◆ **Exercise directions**:
Check each line of the material that follows, and copy those holding the string "wide".

= = = = = = =

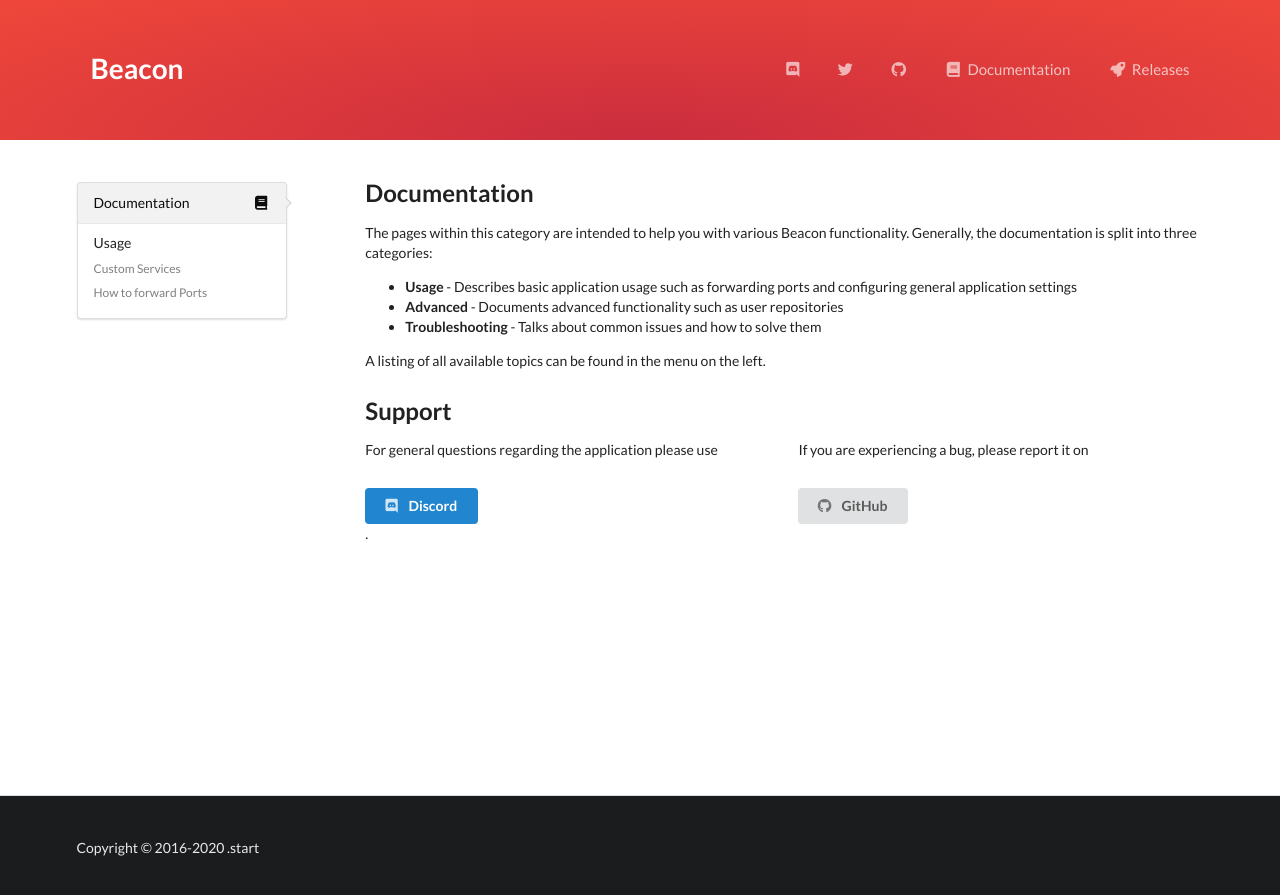
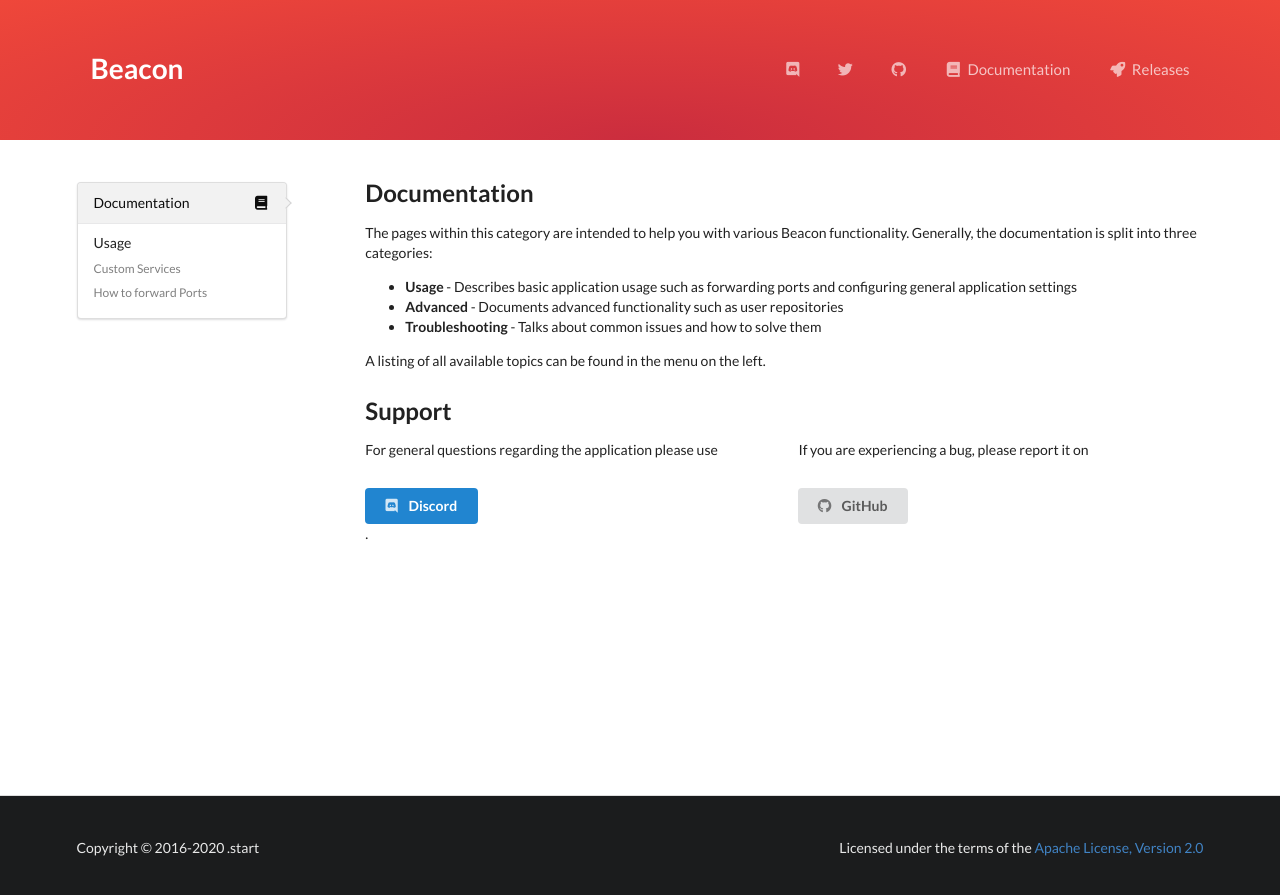
Before and after one commit to dotStart/Beacon, a Jekyll site: the page built from docs/index.html, in a window 1280 px wide. Shown: the top 895 px of the page. Built offline with Jekyll 4.4.1, drawn with Linux system fonts in a browser that asks for light colours.

Commit message:
Moved the license information to the bottom of the page.

```diff
--- a/_config.yml
+++ b/_config.yml
@@ -6,6 +6,11 @@
 plugins:
   - jekyll-feed
 
+# License
+license:
+  name: Apache License, Version 2.0
+  url: https://www.apache.org/licenses/LICENSE-2.0.txt
+
 # Social Links
 social:
   discord: 'https://discord.gg/VTvSvN4ZQJ'
--- a/_includes/footer.html
+++ b/_includes/footer.html
@@ -1,5 +1,15 @@
 <footer id="footer-container" class="ui vertical inverted very padded segment">
   <section id="footer" class="ui inner container">
-    <p>Copyright &copy; 2016-2020 .start</p>
+    <div class="ui grid">
+      <div class="eight wide column">
+        <p>Copyright &copy; 2016-2020 .start</p>
+      </div>
+      <div class="right aligned eight wide column">
+        <p>
+          Licensed under the terms of the
+          <a href="{{ site.license.url }}">{{ site.license.name }}</a>
+        </p>
+      </div>
+    </div>
   </section>
 </footer>
```
Also changed, not shown: index.html (+0 -18 lines).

= = = = = = =

◆ **Answer box**:
Before and after one commit to dotStart/Beacon, a Jekyll site: the page built from docs/index.html, in a window 1280 px wide. Shown: the top 895 px of the page. Built offline with Jekyll 4.4.1, drawn with Linux system fonts in a browser that asks for light colours.
+      <div class="eight wide column">
+      <div class="right aligned eight wide column">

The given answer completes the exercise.